The following year the Hunnic army crossed the Alps and sacked the major cities in northern Italy before threatening Rome itself (AD 452). On this occasion the Roman regime could not obtain support from their Germanic allies and the remaining imperial units were unable to manage an adequate defence. Jordanes describes how the Hunnic army attacked the fortified city of Aquileia: ‘Bringing forward all manner of war-engines, they quickly forced their way into the city, plundered it, divided the spoils and so cruelly devastated the place that scarcely anything remained.’ He claims that the invaders ‘devastated the largest part of Italy’ before approaching Rome. Pope Leo was chosen as the envoy to Rome and the western government was forced to agree peace terms that made their empire tributary to the Huns. Attila also reasserted his claim to an imperial marriage alliance and demanded the government surrender the princess Honoria, ‘with her due share of the royal wealth’.

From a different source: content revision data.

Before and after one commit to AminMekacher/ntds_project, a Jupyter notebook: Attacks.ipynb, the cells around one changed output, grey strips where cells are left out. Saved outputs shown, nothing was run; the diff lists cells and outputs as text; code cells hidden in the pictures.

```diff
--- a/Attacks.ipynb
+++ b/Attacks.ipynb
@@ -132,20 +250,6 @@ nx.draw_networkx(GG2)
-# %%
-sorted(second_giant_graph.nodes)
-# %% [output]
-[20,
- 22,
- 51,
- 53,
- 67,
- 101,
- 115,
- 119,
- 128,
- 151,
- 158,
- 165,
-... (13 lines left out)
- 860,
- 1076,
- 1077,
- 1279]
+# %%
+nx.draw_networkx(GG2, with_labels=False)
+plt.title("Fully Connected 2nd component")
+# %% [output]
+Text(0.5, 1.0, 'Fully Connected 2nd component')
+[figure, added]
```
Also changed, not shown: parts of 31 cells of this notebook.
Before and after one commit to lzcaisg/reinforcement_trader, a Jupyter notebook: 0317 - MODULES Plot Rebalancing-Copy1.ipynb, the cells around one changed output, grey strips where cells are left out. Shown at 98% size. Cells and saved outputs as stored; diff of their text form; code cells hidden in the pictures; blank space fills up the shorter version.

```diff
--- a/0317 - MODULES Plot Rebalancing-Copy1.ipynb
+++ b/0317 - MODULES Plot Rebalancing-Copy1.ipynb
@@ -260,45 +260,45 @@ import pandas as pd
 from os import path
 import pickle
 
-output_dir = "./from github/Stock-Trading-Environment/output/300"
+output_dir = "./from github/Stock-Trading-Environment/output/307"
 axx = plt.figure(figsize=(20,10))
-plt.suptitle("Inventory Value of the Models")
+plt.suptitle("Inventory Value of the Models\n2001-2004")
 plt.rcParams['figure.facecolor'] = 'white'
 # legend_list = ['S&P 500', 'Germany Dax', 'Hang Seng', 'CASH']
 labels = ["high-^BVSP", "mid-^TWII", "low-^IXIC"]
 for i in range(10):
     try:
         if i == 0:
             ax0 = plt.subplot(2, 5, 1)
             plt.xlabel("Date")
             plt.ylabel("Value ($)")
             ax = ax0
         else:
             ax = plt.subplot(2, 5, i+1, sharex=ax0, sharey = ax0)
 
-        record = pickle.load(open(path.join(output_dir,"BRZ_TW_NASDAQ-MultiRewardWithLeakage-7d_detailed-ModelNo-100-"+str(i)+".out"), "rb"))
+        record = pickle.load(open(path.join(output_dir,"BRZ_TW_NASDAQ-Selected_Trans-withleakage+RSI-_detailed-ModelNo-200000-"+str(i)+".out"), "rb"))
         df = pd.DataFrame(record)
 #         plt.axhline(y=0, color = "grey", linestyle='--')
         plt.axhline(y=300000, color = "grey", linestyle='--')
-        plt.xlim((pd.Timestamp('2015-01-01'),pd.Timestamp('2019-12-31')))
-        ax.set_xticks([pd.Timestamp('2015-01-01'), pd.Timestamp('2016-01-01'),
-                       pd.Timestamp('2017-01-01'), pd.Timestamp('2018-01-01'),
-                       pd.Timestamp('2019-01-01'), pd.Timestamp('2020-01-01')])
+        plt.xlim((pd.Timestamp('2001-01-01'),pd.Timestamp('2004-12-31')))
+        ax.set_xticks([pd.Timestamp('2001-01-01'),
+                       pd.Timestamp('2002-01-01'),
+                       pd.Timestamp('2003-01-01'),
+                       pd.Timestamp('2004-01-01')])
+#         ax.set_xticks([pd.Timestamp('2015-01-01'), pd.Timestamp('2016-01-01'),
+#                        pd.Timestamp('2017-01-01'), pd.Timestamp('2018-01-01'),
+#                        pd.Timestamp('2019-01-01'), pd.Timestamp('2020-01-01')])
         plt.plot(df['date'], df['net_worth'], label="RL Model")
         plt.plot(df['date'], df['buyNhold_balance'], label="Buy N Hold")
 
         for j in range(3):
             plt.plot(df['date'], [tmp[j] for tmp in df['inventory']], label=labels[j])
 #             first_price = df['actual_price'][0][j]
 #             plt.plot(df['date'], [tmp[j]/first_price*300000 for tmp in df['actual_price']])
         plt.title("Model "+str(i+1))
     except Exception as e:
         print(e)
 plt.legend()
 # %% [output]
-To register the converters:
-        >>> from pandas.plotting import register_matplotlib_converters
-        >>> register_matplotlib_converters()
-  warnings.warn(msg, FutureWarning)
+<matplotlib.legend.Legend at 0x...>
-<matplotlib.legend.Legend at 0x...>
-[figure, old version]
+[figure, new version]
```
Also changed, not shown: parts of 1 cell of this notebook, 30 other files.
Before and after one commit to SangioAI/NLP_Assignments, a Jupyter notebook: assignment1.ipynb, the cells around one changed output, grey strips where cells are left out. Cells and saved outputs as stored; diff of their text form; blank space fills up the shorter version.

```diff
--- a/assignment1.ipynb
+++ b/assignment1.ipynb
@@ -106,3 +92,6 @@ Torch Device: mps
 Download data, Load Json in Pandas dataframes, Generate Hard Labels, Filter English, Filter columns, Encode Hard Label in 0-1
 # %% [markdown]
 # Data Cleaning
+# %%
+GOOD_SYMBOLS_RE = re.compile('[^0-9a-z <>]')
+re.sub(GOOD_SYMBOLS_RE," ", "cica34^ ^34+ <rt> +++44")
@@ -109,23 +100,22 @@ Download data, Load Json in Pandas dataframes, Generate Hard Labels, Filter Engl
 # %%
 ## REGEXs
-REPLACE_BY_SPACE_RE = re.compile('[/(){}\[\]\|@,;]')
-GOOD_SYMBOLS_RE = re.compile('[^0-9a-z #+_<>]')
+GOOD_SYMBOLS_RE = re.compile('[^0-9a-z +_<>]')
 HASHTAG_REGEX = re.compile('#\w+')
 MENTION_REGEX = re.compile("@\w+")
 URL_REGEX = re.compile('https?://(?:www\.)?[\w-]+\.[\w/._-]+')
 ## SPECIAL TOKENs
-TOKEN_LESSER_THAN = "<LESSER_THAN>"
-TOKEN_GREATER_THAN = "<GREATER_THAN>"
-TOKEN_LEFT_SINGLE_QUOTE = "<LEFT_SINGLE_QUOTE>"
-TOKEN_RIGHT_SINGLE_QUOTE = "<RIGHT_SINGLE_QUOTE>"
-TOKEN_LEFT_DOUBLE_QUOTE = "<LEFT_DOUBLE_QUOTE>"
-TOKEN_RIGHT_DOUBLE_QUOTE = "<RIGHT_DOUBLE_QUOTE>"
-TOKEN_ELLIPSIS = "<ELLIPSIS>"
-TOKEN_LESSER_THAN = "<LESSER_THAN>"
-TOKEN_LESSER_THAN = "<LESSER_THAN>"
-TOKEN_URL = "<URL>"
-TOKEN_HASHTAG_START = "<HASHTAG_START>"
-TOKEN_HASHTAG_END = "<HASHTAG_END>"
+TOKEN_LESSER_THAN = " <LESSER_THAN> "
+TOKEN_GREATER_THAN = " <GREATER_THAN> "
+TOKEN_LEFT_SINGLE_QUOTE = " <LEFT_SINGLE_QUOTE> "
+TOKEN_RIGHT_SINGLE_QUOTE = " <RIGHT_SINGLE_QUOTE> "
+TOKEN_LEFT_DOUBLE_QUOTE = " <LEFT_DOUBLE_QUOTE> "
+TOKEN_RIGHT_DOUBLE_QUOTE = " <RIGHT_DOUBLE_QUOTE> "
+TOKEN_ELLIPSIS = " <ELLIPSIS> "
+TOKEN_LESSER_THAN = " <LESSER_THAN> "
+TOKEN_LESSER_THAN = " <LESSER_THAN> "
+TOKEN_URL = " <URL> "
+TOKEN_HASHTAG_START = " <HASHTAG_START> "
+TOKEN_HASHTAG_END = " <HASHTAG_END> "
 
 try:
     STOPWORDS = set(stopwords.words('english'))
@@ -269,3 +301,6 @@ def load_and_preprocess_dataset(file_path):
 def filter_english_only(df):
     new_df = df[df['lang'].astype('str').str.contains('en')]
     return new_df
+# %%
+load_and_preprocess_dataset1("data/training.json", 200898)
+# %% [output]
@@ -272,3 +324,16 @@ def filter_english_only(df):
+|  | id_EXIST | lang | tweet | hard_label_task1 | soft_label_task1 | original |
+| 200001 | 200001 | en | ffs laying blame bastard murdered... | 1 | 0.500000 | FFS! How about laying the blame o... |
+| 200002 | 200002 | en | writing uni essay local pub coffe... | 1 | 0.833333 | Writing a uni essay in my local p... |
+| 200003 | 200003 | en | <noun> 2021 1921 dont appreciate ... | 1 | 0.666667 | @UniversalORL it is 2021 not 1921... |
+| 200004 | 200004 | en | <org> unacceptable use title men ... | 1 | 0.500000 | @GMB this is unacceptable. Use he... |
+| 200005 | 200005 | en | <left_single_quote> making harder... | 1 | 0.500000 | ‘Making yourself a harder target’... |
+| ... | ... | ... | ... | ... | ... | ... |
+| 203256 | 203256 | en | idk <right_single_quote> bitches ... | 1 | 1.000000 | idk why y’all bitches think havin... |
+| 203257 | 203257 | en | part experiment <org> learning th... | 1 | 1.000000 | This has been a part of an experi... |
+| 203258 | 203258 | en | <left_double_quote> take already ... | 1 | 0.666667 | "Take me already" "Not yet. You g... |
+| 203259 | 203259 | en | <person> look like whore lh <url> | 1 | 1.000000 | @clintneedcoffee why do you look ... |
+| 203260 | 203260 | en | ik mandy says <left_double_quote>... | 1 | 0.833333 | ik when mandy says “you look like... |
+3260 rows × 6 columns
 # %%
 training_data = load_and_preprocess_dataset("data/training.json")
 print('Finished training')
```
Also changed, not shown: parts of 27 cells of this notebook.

The campaign had exhausted the Roman capacity for war and the regime was open to invasion and exploitation by further foreign powers. With the Western Empire subdued, Attila returned with his army to his Hungarian realm to plan new campaigns against the Visigoths and Alani. He was also anticipating conflict with the Eastern Roman Empire as it was withholding the promised tribute payments to the Hunnic court. But in AD 453, on the night of his marriage to a German princess named Ildico, Attila suddenly died from a brain haemorrhage. The fate of Honoria is not known and she may have remained in Rome under imperial custody. The death of Attila caused subject nations to rebel and his empire disintegrated in a series of conflicts. The Hunnic threat diminished, but by this period large parts of the Western Roman Empire were under the direct rule of Germanic nations who had conquered important territories, or been given land in return for military service. The last ever Emperor of Rome was a boy named Romulus Augustus who was deposed by a Germanic king named Odoacer in AD 476. It had taken less than a century for a major steppe incursion with an influx of foreign refugees to destabilize, undermine and destroy the Roman Empire.
In antiquity the Huns were the largest and most significant population group to have travelled across the steppe from the Far East to the Roman frontiers, a journey of more than 5,000 miles. But during the long history of the silk routes many other unnamed, impoverished or dispossessed individuals passed through the empires of Central Asia as the consequence of conflict, slavery or commerce. Archaeologists excavating the ancient site of an imperial estate at Vagnari in southern Italy unearthed the graves of slave workers who had been involved in textile production during the first century AD. DNA testing of skeletal remains revealed that one of the men buried in the plot had Far Eastern ancestry inherited from his mother. In spite of all the wealth associated the silk routes, his sole possession was a plain wooden food bowl, placed next to his body for use in the afterlife. Whoever this man was and however his ancestors had found themselves in the very centre of the Roman Empire, he had ended his days as a slave and was buried in a simple grave on a bleak hillside.